by Amy Myers

Yesterday, Glacier National Park emergency staff received notice that a man was missing on Mt. Brown. At roughly 3 p.m., the man’s hiking and climbing buddy alerted officials that he had lost contact with his friend and had become separated. The missing man was 19-year-old Winslow Nichols of Columbia Falls, Montana.

Following the call, emergency teams launched a search near Mt. Brown, during which they found a vehicle at Lake McDonald Lodge. This car matched the description that Nichols’ climbing partner had provided earlier.

“Glacier National Park ground crews searched the nearby area, and Two Bear Air performed an air search,” the park explained in an official report. “Around 7 pm the same day, Two Bear Air found Nichols deceased on Mt. Brown and recovered his body.”

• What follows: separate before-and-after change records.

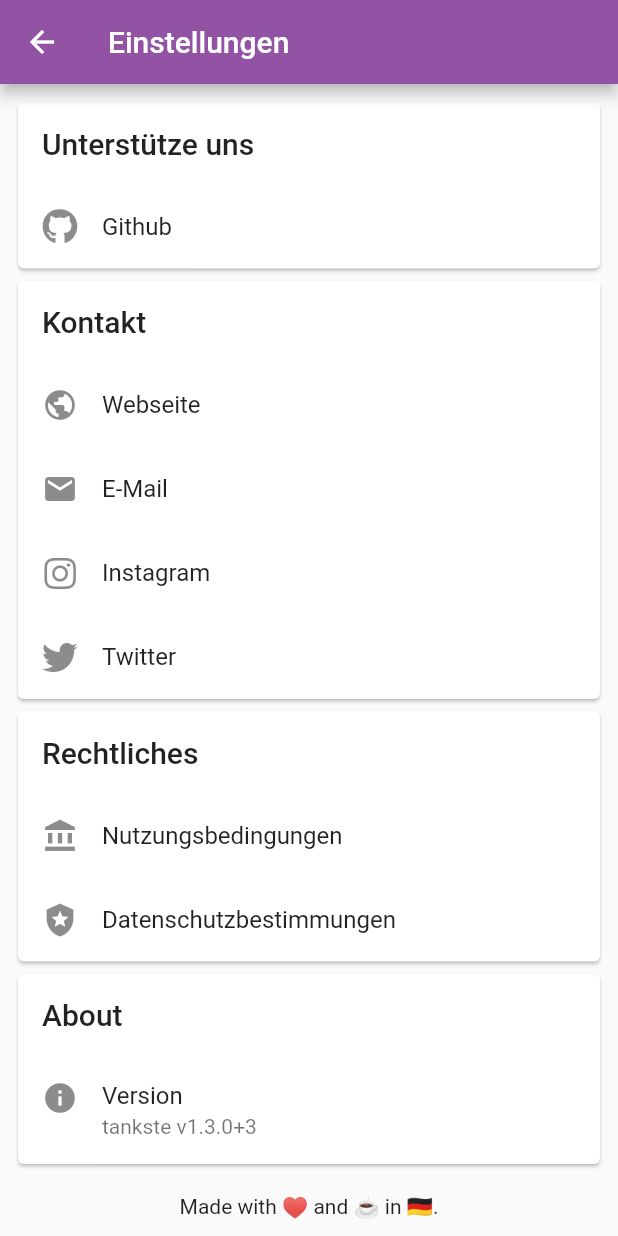
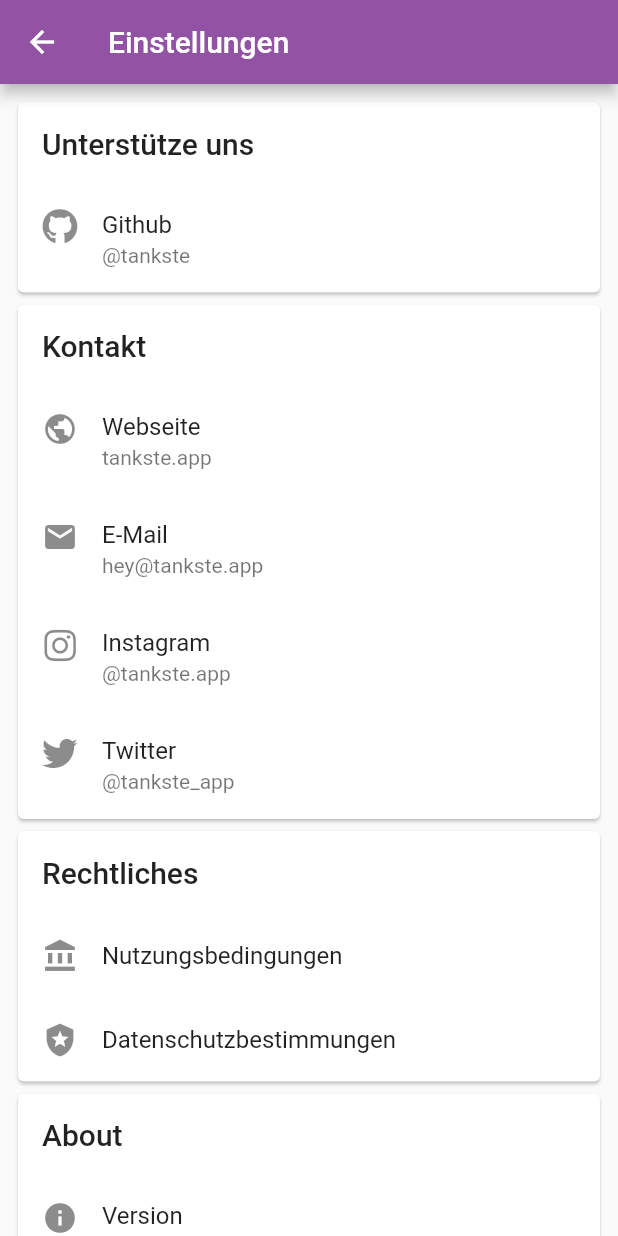
Before and after one commit to tankste/app, a Flutter app: the SettingsPage screen opened directly, after a tap on "E-Mail", on a phone screen of 412 x 824 dp. Run offline on Flutter 3.47's test engine with Material 2 defaults, Android fonts, the phone set to English and light mode, and no system bars; our stand-ins replace flutter_bloc, font_awesome_flutter, geolocator, google_maps_flutter, in_app_review, package_info_plus and 1 more; missing offline and left inert: map_launcher; accounts and stored records are empty.

Commit message:
Add social names as sub labels

```diff
--- a/settings/lib/settings/settings_page.dart
+++ b/settings/lib/settings/settings_page.dart
@@ -4,7 +4,6 @@ import 'package:settings/version/ui/version_item.dart';
 import 'package:url_launcher/url_launcher.dart';
 
 class SettingsPage extends StatelessWidget {
-
   const SettingsPage({Key? key}) : super(key: key);
 
   @override
@@ -31,53 +30,58 @@ class SettingsPage extends StatelessWidget {
             onTap: () {
               _openUrl("https://github.com/tankste");
             },
-            minLeadingWidth: 10,
+            minLeadingWidth: 8,
             leading: const Icon(FontAwesomeIcons.github),
-            title: const Text("Github")),
+            title: const Text("Github"),
+            subtitle: const Text("@tankste")),
       ]),
       _buildCard(context, "Kontakt", [
         ListTile(
             onTap: () {
               _openUrl("https://tankste.app/");
             },
-            minLeadingWidth: 10,
+            minLeadingWidth: 8,
             leading: const Icon(Icons.public),
-            title: const Text("Webseite")),
+            title: const Text("Webseite"),
+            subtitle: const Text("tankste.app")),
         ListTile(
             onTap: () {
-              _openUrl("mailto:hello@tankste.app");
+              _openUrl("mailto:hey@tankste.app");
             },
-            minLeadingWidth: 10,
+            minLeadingWidth: 8,
             leading: const Icon(Icons.mail),
-            title: const Text("E-Mail")),
+            title: const Text("E-Mail"),
+            subtitle: const Text("hey@tankste.app")),
         ListTile(
             onTap: () {
               _openUrl("https://www.instagram.com/tankste.app");
             },
-            minLeadingWidth: 10,
+            minLeadingWidth: 8,
             leading: const Icon(FontAwesomeIcons.instagram),
-            title: const Text("Instagram")),
+            title: const Text("Instagram"),
+            subtitle: const Text("@tankste.app")),
         ListTile(
             onTap: () {
               _openUrl("https://twitter.com/tankste_app");
             },
-            minLeadingWidth: 10,
+            minLeadingWidth: 8,
             leading: const Icon(FontAwesomeIcons.twitter),
-            title: const Text("Twitter"))
+            title: const Text("Twitter"),
+            subtitle: const Text("@tankste_app"))
       ]),
       _buildCard(context, "Rechtliches", [
         ListTile(
             onTap: () {
               _openUrl("https://tankste.app/nutzungsbedingungen");
             },
-            minLeadingWidth: 10,
+            minLeadingWidth: 8,
             leading: const Icon(Icons.account_balance),
             title: const Text("Nutzungsbedingungen")),
         ListTile(
             onTap: () {
               _openUrl("https://tankste.app/datenschutz");
             },
-            minLeadingWidth: 10,
+            minLeadingWidth: 8,
             leading: const Icon(Icons.local_police),
             title: const Text("Datenschutzbestimmungen"))
       ]),
@@ -86,7 +90,7 @@ class SettingsPage extends StatelessWidget {
         //     onTap: () {
         //       _openUrl("https://status.tankste.app/");
         //     },
-        //     minLeadingWidth: 10,
+        //     minLeadingWidth: 8,
         //     leading: const Icon(Icons.traffic),
         //     title: const Text("Status")),
         const VersionItem()
```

Located near Whitefish, Montana, Two Bear Air provides aviation support for Search and Rescue operations within the Northwestern region of the U.S. The organization supplied similar services for a rescue effort late last year in which a hiker sustained injuries while returning from Mt. Gould in Glacier National Park. Thankfully, teams were able to successfully bring the hiker back home. Unfortunately, crews found that Nichols had passed following the fall from Mt. Brown.

Most of the details of the current rescue mission are still unknown. However, according to Glacier National Park, rangers suspect that Nichols fell while climbing. So far, authorities do not suspect foul play. The park’s rangers are investigating the details of the man’s death.

“Park staff would like to express their deepest condolences to the family and ask that the public respect the family’s privacy,” Glacier National Park concluded.

Spring Conditions at Glacier National Park May Have Contributed to Climber’s Death

Mt. Brown is roughly 8,500 feet tall and is a part of the Lewis Range in Glacier National Park. One of the most dangerous times to visit the park is during the spring when the snow begins to melt. Paired with a few loose rocks, the melting ice and snow become a huge hazard for unsuspecting hikers and climbers.

In fact, behind hypothermia, falling and wintry conditions are the two most common causes of death at the national park. In order to help curb tragic accidents, Glacier includes a list of safety tips for visitors on its site.

“Many accidents occur when people fall after stepping off trails or roadsides or venturing onto very steep slopes. Stay on designated trails and don’t go beyond protective fencing or guardrails. Supervise children closely in such areas. At upper elevations, trails should be followed carefully, noting directions given by trail signs and markers. Avoid hiking in locations with a high level of danger involved if you were to fall,” the park informed.